According to an FTC complaint, “The vast majority of consumers who sold to Opendoor lost thousands compared to what they would have realized in net proceeds from selling on the market because Opendoor’s offers have been below market value on average and its costs have been significantly higher than what consumers typically pay.” And the company knew it. The FTC says the iBuyer’s “own internal analyses show that consumers lost money selling to Opendoor.” The company also regularly required costly repairs that sellers wouldn’t have had to make in a traditional sale, the FTC alleges.

“Opendoor promised to revolutionize the real estate market but built its business using old-fashioned deception about how much consumers could earn from selling their homes on the platform,” said Samuel Levine, the director of the FTC’s Bureau of Consumer Protection. “There is nothing innovative about cheating consumers.”

“You get a letter that promises the world and that sounds exciting. The problem that sellers run into is they don’t know compared to what,” said Kelly Henderson, a Phoenix real estate agent. “If [Opendoor] is willing to pay that, they feel confidently they can get more money because they have to turn around and sell it.”

Henderson says the red-hot Arizona housing market helped fuel the fast-paced iBuyer industry. “If you choose to forego money in exchange for convenience, there’s nothing wrong with that. There’s frankly probably plenty of sellers who got exactly what they wanted,” Henderson said. “But the issue here was the way it was approached and how many people probably lost out on a lot of money.”

Opendoor declined On Your Side’s request for an interview but sent a statement defending the company’s model.

“Since our founding in 2014, Opendoor set out to drastically simplify the real estate transaction, redefine the housing market, and make buying and selling a home as easy as a tap of a button – bringing transparency, competition and convenience to the antiquated and offline home transaction for consumers. While we strongly disagree with the FTC’s allegations, our decision to settle with the Commission will allow us to resolve the matter and focus on helping consumers buy, sell and move with simplicity, certainty and speed. Importantly, the allegations raised by the FTC are related to activity that occurred between 2017 and 2019 and target marketing messages the company modified years ago. We are pleased to put this matter behind us and look forward to continuing to provide consumers with a modern real estate experience,

Opendoor

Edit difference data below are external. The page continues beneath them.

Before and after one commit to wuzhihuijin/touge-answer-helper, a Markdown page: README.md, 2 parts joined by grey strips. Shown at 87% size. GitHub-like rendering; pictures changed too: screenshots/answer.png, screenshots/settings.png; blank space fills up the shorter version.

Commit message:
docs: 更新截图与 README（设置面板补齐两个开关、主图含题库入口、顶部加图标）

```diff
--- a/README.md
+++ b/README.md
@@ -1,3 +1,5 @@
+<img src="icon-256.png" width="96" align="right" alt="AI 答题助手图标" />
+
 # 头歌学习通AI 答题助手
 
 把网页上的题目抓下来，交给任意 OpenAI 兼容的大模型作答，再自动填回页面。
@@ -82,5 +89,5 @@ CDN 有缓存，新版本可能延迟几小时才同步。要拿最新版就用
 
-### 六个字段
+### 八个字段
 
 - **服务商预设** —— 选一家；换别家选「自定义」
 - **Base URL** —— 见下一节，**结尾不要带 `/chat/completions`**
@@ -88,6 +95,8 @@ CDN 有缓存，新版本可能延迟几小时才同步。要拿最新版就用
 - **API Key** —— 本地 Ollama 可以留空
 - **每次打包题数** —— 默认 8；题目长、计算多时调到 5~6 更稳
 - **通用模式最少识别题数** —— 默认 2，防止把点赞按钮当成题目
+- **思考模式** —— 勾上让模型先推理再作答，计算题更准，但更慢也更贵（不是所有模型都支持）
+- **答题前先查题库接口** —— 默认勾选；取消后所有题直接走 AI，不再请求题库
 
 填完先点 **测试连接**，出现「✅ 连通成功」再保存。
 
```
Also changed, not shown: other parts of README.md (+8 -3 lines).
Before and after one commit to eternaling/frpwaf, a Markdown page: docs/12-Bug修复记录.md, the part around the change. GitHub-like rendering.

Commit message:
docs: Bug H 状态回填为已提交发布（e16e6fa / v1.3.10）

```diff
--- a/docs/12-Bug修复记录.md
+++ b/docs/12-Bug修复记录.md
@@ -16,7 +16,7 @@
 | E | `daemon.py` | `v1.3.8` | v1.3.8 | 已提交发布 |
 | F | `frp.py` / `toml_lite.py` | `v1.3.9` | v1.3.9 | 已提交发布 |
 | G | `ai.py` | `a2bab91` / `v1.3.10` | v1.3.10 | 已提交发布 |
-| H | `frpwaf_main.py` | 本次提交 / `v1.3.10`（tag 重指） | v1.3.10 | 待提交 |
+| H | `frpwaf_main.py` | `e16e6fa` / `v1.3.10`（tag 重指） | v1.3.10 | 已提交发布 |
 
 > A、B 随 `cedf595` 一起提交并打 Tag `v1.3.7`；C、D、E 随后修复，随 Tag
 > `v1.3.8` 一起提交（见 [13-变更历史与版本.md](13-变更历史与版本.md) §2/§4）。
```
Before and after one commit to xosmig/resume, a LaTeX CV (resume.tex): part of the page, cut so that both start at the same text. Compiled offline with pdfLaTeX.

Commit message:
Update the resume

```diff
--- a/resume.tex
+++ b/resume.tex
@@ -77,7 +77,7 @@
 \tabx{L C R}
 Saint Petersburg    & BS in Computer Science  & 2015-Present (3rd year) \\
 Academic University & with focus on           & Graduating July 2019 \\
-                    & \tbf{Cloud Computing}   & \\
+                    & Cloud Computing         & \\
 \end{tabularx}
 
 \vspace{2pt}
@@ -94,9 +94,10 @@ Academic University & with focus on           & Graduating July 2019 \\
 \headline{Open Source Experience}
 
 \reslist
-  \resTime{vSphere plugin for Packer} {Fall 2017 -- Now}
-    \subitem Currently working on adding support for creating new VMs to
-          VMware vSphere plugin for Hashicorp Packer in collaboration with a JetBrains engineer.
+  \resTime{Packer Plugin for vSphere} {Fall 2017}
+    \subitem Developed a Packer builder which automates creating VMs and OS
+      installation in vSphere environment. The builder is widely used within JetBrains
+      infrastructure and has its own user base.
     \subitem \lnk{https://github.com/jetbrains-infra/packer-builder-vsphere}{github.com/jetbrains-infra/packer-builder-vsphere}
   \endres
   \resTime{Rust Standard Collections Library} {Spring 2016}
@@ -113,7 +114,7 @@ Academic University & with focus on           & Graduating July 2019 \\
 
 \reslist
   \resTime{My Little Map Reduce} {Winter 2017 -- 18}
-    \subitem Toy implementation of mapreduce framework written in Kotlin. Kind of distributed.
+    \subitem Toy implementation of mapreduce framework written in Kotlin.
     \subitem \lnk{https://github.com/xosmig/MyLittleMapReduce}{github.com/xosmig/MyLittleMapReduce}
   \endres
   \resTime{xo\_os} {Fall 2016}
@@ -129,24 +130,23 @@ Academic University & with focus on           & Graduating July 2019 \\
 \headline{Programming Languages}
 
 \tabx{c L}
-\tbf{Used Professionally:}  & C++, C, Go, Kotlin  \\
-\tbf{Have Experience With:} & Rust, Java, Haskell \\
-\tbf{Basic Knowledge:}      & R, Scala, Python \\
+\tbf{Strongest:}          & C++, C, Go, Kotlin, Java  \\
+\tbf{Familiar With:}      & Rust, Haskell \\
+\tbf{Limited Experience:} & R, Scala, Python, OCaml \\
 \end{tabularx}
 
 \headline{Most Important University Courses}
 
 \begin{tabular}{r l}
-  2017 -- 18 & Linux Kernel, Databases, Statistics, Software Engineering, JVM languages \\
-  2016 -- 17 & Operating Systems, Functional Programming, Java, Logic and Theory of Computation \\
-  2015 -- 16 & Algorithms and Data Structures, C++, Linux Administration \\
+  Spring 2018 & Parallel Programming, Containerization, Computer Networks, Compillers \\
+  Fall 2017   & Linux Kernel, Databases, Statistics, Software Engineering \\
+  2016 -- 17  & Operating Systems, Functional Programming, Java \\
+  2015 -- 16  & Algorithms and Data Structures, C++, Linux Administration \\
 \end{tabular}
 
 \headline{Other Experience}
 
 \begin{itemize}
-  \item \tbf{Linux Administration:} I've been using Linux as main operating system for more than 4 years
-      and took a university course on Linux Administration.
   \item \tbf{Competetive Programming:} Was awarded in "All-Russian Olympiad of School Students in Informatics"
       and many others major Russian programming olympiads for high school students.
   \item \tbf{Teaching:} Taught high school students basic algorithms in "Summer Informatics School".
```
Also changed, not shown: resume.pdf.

In addition to the $62 million penalty, the settlement agreement also prohibits Opendoor from making deceptive, false, or unsubstantiated claims to consumers. The FTC was not immediately able to provide information about how many Arizona consumers are affected, and it has not yet been determined how the $62 million will be dispersed to consumers.